Creativity in the Classroom: Everyone Agrees that We Need More

A new study from Adobe, on the importance of teaching creative problem solving skills, found that educators and policymakers agree that we need to weave creativity throughout the school day, in all subjects.

The study surveyed 2,000 teachers a policymakers from the U.K., Japan, Germany, and the U.S. They all say that creative problem solving is a critical skill, especially because of future workforce needs and careers, and they say what schools need to do to better nurture schools for creativity.

  • 97% of educators say that creative problem solving is important for students to learn
  • 74% of educators, and 76% of policymakers, believe that jobs that require creativity are less likely to be impacted by automation
  • 86% of educators say that students with high creativity skills will have access to higher-earning jobs
  • 69% of educators say that classroom curricula don’t do enough to teach and foster creativity
  • 80% of educators and 67% of policymakers believe that creative problem solving should be integrated into all courses.

The study hasn’t been published yet; keep checking my blog and I’ll let you know more details once the full study is available.

Best Creativity Advice Books

I’ve just finished writing my latest book, which is filled with advice for how to be more creative. The title is Zig Zag: The surprising path to greater creativity. To prepare to write Zig Zag, I read every existing creativity advice book…and there are a LOT of them!

Here are my favorite creativity advice books, the ones with the best practical advice and the most useful hands-on techniques. They’re exciting to read and consistent with scientific research. Of course, when Zig Zag is published in Spring 2013, that will be at the top of my list!

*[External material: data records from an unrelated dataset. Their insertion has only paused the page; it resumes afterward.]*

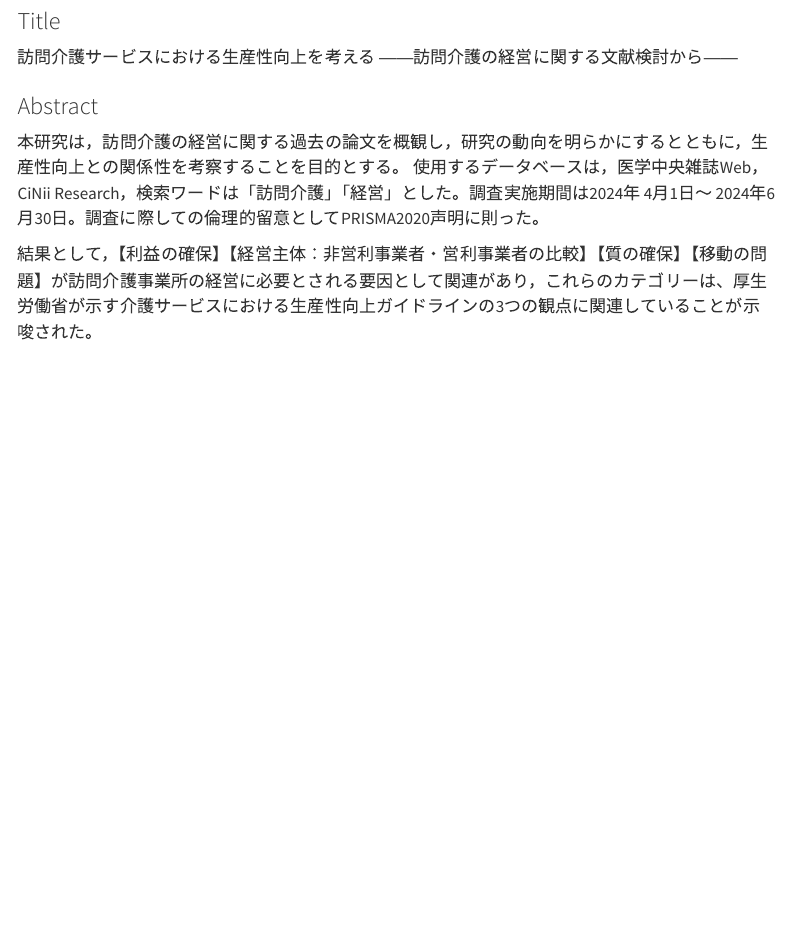
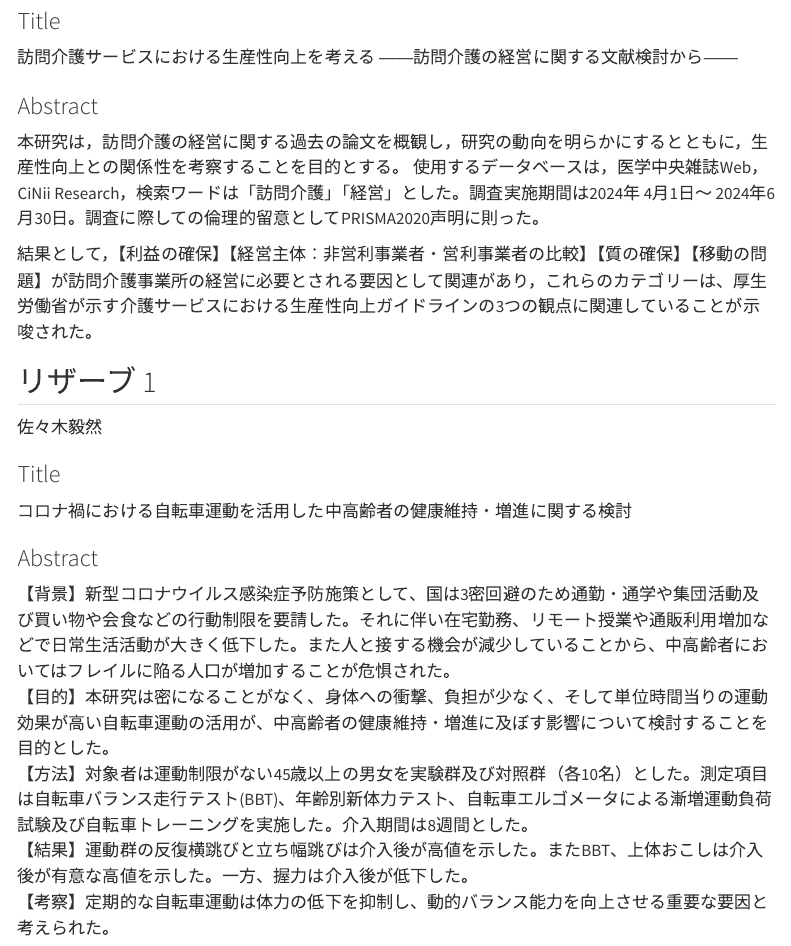
Before and after one commit to intl-society-for-kaigo-research/iskr2025, a Quarto document (abstract.qmd): the page in a window 1100 px wide, from 3120 px down. Rendered offline with R 4.5, knitr and Pandoc in place of Quarto, with nearby package versions; menus at the side of the page are left out.

Commit message:
リザーブとして佐々木追加

```diff
--- a/abstract.qmd
+++ b/abstract.qmd
@@ -125,3 +125,19 @@ As the aging of the population progresses in Japan, the number of elderly people
 使用するデータベースは，医学中央雑誌Web，CiNii Research，検索ワードは「訪問介護」「経営」とした。調査実施期間は2024年 4月1日～ 2024年6月30日。調査に際しての倫理的留意としてPRISMA2020声明に則った。
 
 結果として，【利益の確保】【経営主体：非営利事業者・営利事業者の比較】【質の確保】【移動の問題】が訪問介護事業所の経営に必要とされる要因として関連があり，これらのカテゴリーは、厚生労働省が示す介護サービスにおける生産性向上ガイドラインの3つの観点に関連していることが示唆された。
+
+## リザーブ 1
+
+佐々木毅然
+
+### Title {.unnumbered}
+
+コロナ禍における自転車運動を活用した中高齢者の健康維持・増進に関する検討
+
+### Abstract {.unnumbered}
+
+【背景】新型コロナウイルス感染症予防施策として、国は3密回避のため通勤・通学や集団活動及び買い物や会食などの行動制限を要請した。それに伴い在宅勤務、リモート授業や通販利用増加などで日常生活活動が大きく低下した。また人と接する機会が減少していることから、中高齢者においてはフレイルに陥る人口が増加することが危惧された。<br>
+【目的】本研究は密になることがなく、身体への衝撃、負担が少なく、そして単位時間当りの運動効果が高い自転車運動の活用が、中高齢者の健康維持・増進に及ぼす影響について検討することを目的とした。<br>
+【方法】対象者は運動制限がない45歳以上の男女を実験群及び対照群（各10名）とした。測定項目は自転車バランス走行テスト(BBT)、年齢別新体力テスト、自転車エルゴメータによる漸増運動負荷試験及び自転車トレーニングを実施した。介入期間は8週間とした。<br>
+【結果】運動群の反復横跳びと立ち幅跳びは介入後が高値を示した。またBBT、上体おこしは介入後が有意な高値を示した。一方、握力は介入後が低下した。<br>
+【考察】定期的な自転車運動は体力の低下を抑制し、動的バランス能力を向上させる重要な要因と考えられた。
```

But until then,

Drum roll please…

Creativity Today by Igor Byttebier and Ramon Vullings. 2007. This insightful and fun book is by two Dutch consultants who are part of the “new shoes today” collaborative. I came across it while in The Netherlands. It really deserves to be much better known in the U.S. Really, this is surprisingly good, and very easy to use in workshops or in creative firms.

Disciplined Dreaming by Josh Linkner. 2011. After founding eTrade, Linkner interviewed over 200 CEOs, entrepreneurs, and others about creativity. His advice is really on target. It has very little to do with “dreaming” but it has a lot to do with jazz improvisation (like me, Linkner is a jazz musician).

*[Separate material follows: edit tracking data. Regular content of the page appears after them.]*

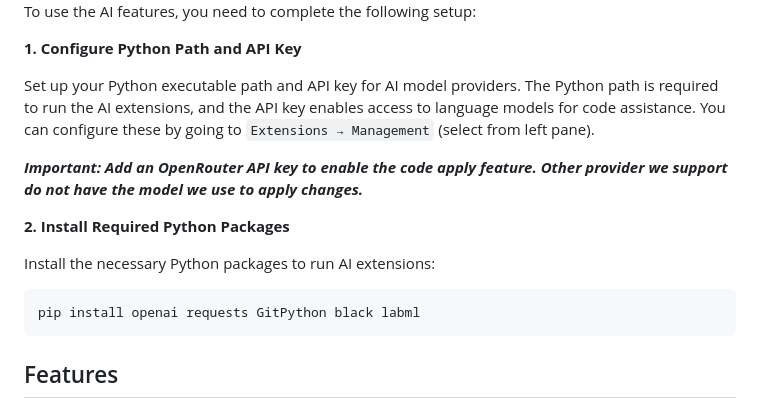
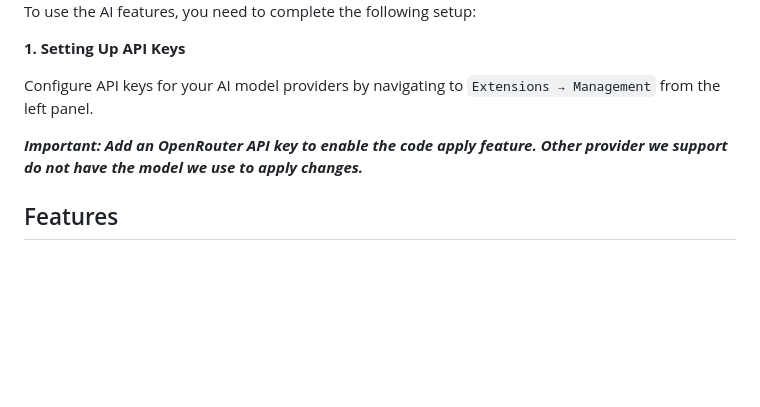
Before and after one commit to notbadai/ide, a Markdown page: README.md, the part around the change. Rendered like a GitHub page; blank space fills up the shorter version.

````diff
--- a/README.md
+++ b/README.md
@@ -28,22 +28,11 @@ The packaged application will be available in the `ide/dist/desktop/` directory.
 
 To use the AI features, you need to complete the following setup:
 
-**1. Configure Python Path and API Key**
+**1. Setting Up API Keys**
 
-Set up your Python executable path and API key for AI model providers. The Python path is required to run the AI
-extensions, and the API key enables access to language models for code assistance. You can configure these by going
-to `Extensions → Management` (select from left pane).
+Configure API keys for your AI model providers by navigating to `Extensions → Management` from the left panel.
 
 ***Important: Add an OpenRouter API key to enable the code apply feature. Other provider we support do not have the model we use to apply changes.***
-
-**2. Install Required Python Packages**
-
-Install the necessary Python packages to run AI extensions:
-
-```bash
-pip install openai requests GitPython black labml
-```
-
 ## Features
 
 <img src="https://github.com/notbadai/ide/blob/main/docs/images/image.003.png" alt=""/>
````
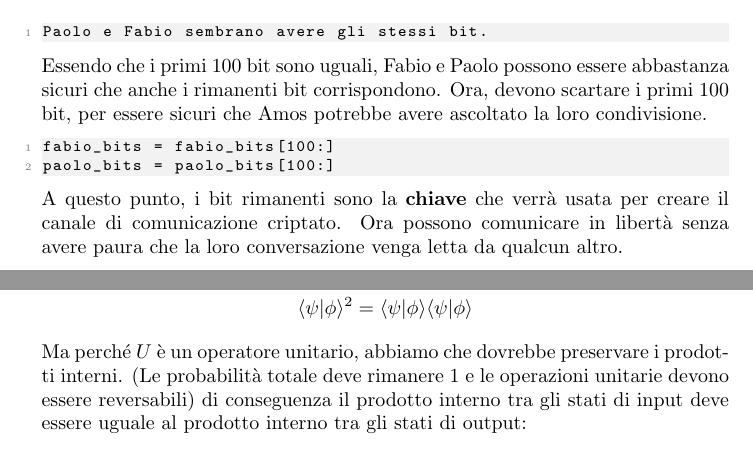
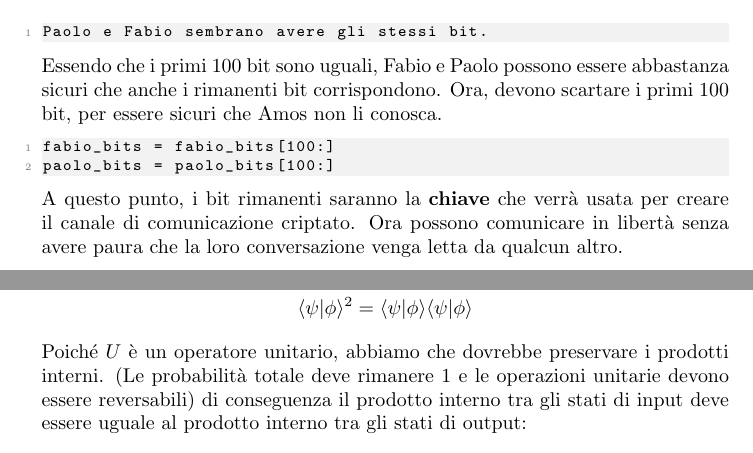
Before and after one commit to MagiHotline/BB84Protocol, a LaTeX document (bb84.tex): two parts of pages 9 and 11 of 12, joined at a grey line, cut so that both start at the same text. Compiled offline with pdfLaTeX.

Commit message:
correzione errori grammaticali

```diff
--- a/bb84.tex
+++ b/bb84.tex
@@ -416,12 +416,12 @@ Paolo e Fabio sembrano avere gli stessi bit.
 \end{lstlisting}
 Essendo che i primi 100 bit sono uguali, Fabio e Paolo possono essere abbastanza sicuri
 che anche i rimanenti bit corrispondono. Ora, devono scartare i primi 100 bit, per essere sicuri che
-Amos potrebbe avere ascoltato la loro condivisione.
+Amos non li conosca.
 \begin{lstlisting}[language=Python]
 fabio_bits = fabio_bits[100:]
 paolo_bits = paolo_bits[100:]
 \end{lstlisting}
-A questo punto, i bit rimanenti sono la \textbf{chiave} che verrà usata per creare
+A questo punto, i bit rimanenti saranno la \textbf{chiave} che verrà usata per creare
 il canale di comunicazione criptato. Ora possono comunicare in libertà senza avere paura che la
 loro conversazione venga letta da qualcun altro.
 \begin{lstlisting}[language=Python]
@@ -492,7 +492,7 @@ Ora prendiamo il prodotto interno di entrambi gli output:
 \[
 \langle \psi | \phi \rangle^2 = \langle \psi | \phi \rangle  \langle \psi | \phi \rangle
 \]
-Ma perché $U$ è un operatore unitario, abbiamo che dovrebbe preservare i prodotti interni.
+Poiché $U$ è un operatore unitario, abbiamo che dovrebbe preservare i prodotti interni.
 (Le probabilità totale deve rimanere 1 e le operazioni unitarie devono essere reversabili)
 di conseguenza il prodotto interno tra gli stati di input deve essere uguale al prodotto interno tra gli stati di output:
 \[\langle \psi | \phi \rangle = \langle \psi | \phi \rangle^2 \]
```
Also changed, not shown: bb84.pdf.
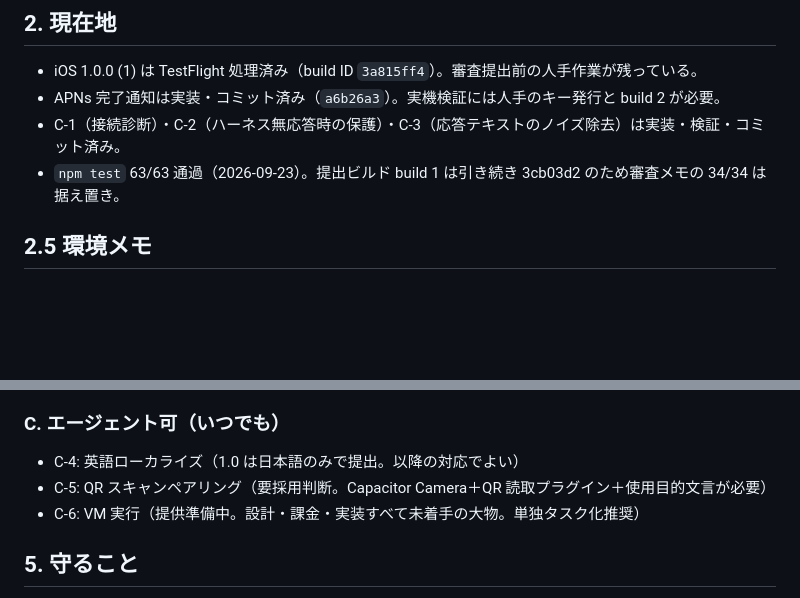
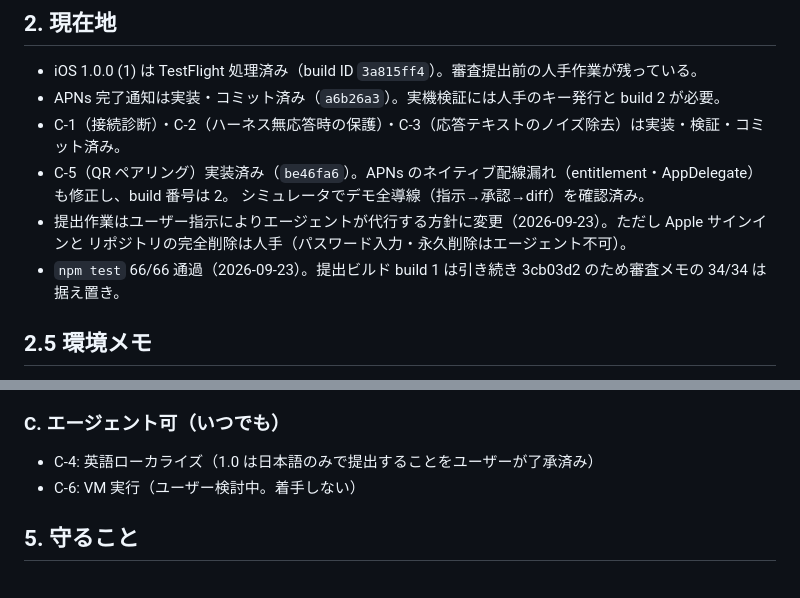
Before and after one commit to satoki252595/relay, a Markdown page: docs/HANDOVER-20260923.md, 2 parts joined by grey strips. Drawn GitHub-style; blank space fills up the shorter version.

```diff
--- a/docs/HANDOVER-20260923.md
+++ b/docs/HANDOVER-20260923.md
@@ -15,7 +15,11 @@
 - iOS 1.0.0 (1) は TestFlight 処理済み（build ID `3a815ff4`）。審査提出前の人手作業が残っている。
 - APNs 完了通知は実装・コミット済み（`a6b26a3`）。実機検証には人手のキー発行と build 2 が必要。
 - C-1（接続診断）・C-2（ハーネス無応答時の保護）・C-3（応答テキストのノイズ除去）は実装・検証・コミット済み。
-- `npm test` 63/63 通過（2026-09-23）。提出ビルド build 1 は引き続き 3cb03d2 のため審査メモの 34/34 は据え置き。
+- C-5（QR ペアリング）実装済み（`be46fa6`）。APNs のネイティブ配線漏れ（entitlement・AppDelegate）も修正し、build 番号は 2。
+  シミュレータでデモ全導線（指示→承認→diff）を確認済み。
+- 提出作業はユーザー指示によりエージェントが代行する方針に変更（2026-09-23）。ただし Apple サインインと
+  リポジトリの完全削除は人手（パスワード入力・永久削除はエージェント不可）。
+- `npm test` 66/66 通過（2026-09-23）。提出ビルド build 1 は引き続き 3cb03d2 のため審査メモの 34/34 は据え置き。
 
 ## 2.5 環境メモ
 
@@ -49,9 +53,8 @@ node/npm/gh が見つからない場合は、**実際の Terminal.app / iTerm2
 
 ### C. エージェント可（いつでも）
 
-- C-4: 英語ローカライズ（1.0 は日本語のみで提出。以降の対応でよい）
-- C-5: QR スキャンペアリング（要採用判断。Capacitor Camera＋QR 読取プラグイン＋使用目的文言が必要）
-- C-6: VM 実行（提供準備中。設計・課金・実装すべて未着手の大物。単独タスク化推奨）
+- C-4: 英語ローカライズ（1.0 は日本語のみで提出することをユーザーが了承済み）
+- C-6: VM 実行（ユーザー検討中。着手しない）
 
 ## 5. 守ること
 
```
Also changed, not shown: docs/remaining.md (+10 -3 lines).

Ideaspotting by Sam Harrison. 2006. Great two-color graphic design, good anecdotes, and good advice. A lot of anecdotes and quotations I’ve never seen anywhere else.

Innovation by Tom Gorman. 2007. This book is a bit more simple and introductory than the others. (It has sidebars defining “OEM” and “strategic alliance” and “value proposition,” for example.) It’s very much directed toward someone working in a large organization, with lots of advice about product development, product launch, marketing, hiring, etc. But it’s all good advice, and I really love the two-color graphic design of the interior…one of the best-looking books on of this list.

Stimulated! by Andrew Pek and Jeannine McGlade. 2008. A wonderful looking, colorful book, it almost certainly cost the most to print of any on this list. I particularly like this book for its organization around five “habits that spark your creative genius”: scouting, cultivating, playing, venturing, and harvesting.

Two books are particularly strong for their collections of classic creativity techniques:

Five Star Mind by Tom Wujec. 1995. Classic exercises and insight problems, organized into 8 cooking-related categories like appetite (hunger for ideas), mix (combine ideas), and spice (season ideas).

101 Creative Problem Solving Techniques by James M. Higgins. 2006. These techniques are probably the most widely known, such as the Fishbone Diagram and Mind Mapping and SCAMPER, but there are a lot of techniques I hadn’t seen elsewhere.

So, what if you had to buy just one book? Which one would I recommend? That’s a difficult choice, because they’re all great in different ways.

  • If you’re leading a creativity workshop, I would get Creativity Today.
  • If you’re working in a creative setting and you need to enhance your personal creativity, I really like Stimulated!
  • If you work in a traditional corporation and you’re primarily interested in business innovation, I would get Innovation. (Although it may be too introductory for you if you’re already involved in innovation activities.)
  • If you’re an experienced creativity expert, you’ll probably find the most things you don’t know already in Ideaspotting.
  • If you want a more traditional book with a readable narrative, something for a long airplane ride, try Disciplined Dreaming.

Or, you could wait until Spring 2013 and buy Zig Zag!